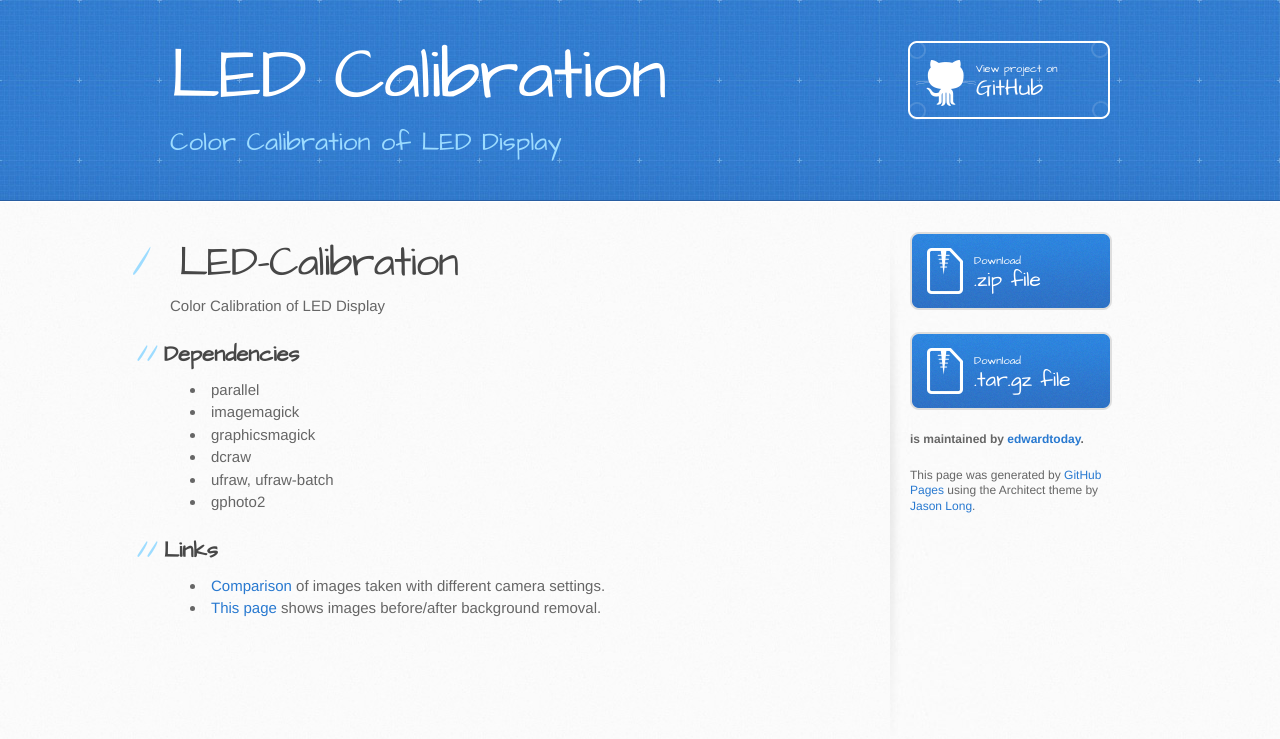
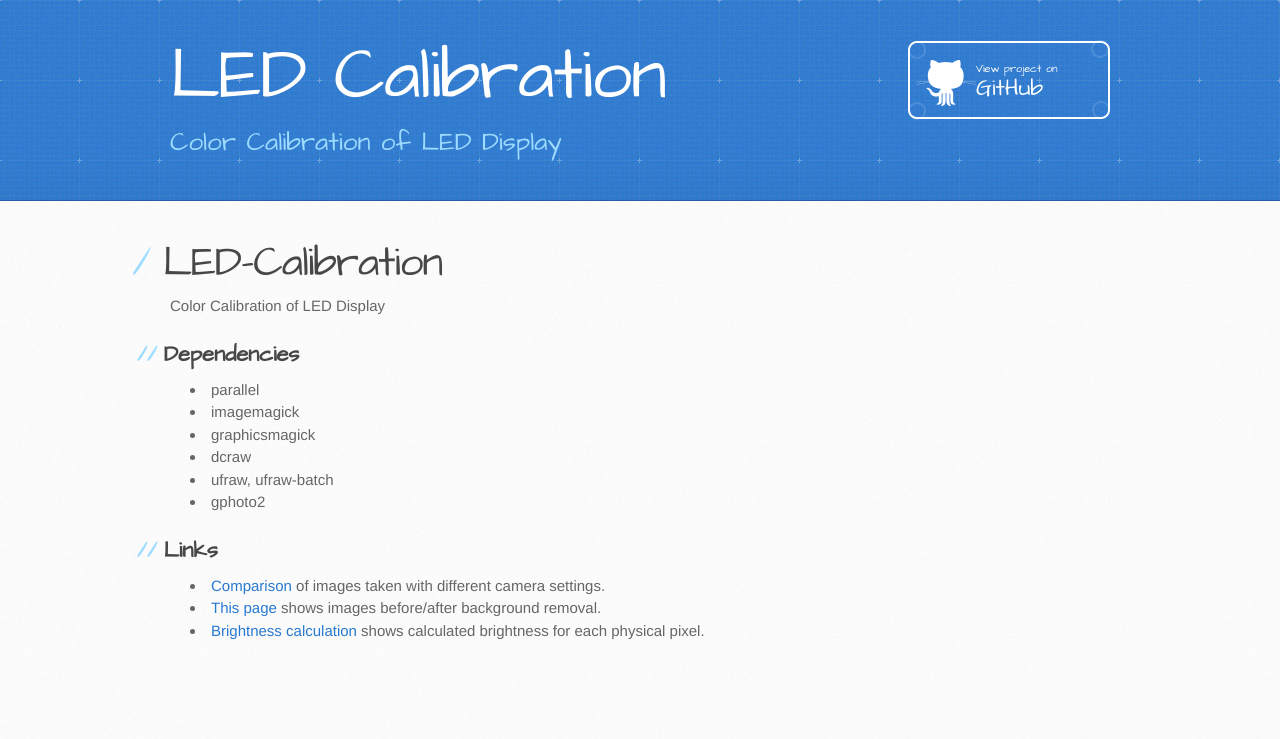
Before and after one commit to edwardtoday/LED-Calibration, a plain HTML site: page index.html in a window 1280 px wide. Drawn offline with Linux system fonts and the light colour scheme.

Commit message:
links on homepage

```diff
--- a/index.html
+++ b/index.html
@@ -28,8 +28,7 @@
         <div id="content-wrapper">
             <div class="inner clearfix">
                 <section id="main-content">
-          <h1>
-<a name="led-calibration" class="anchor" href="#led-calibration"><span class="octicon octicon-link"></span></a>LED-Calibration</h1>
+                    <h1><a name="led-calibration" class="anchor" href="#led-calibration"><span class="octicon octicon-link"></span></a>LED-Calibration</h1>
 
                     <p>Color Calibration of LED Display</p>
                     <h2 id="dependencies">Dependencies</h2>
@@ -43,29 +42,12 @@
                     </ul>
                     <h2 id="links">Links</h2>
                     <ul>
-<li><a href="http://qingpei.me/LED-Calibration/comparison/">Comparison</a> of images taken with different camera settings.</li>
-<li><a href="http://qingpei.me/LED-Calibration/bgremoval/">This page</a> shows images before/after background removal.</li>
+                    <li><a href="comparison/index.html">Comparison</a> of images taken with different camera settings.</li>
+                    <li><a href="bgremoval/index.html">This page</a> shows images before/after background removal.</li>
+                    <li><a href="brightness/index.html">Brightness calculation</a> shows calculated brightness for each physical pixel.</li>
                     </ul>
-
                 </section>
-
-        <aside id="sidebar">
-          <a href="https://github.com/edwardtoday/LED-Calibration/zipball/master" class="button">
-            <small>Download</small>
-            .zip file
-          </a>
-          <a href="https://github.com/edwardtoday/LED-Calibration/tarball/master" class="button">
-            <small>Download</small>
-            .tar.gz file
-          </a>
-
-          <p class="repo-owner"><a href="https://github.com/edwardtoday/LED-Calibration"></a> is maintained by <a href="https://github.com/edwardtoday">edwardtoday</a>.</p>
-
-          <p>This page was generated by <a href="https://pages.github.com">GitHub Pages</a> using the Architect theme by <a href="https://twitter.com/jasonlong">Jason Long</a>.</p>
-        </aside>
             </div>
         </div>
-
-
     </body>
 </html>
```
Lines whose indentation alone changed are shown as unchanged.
──────────
▶ [Task item]: For the records above, count the lines that contain the word "shows" and give only that number.

▶ [Result of the task]: 3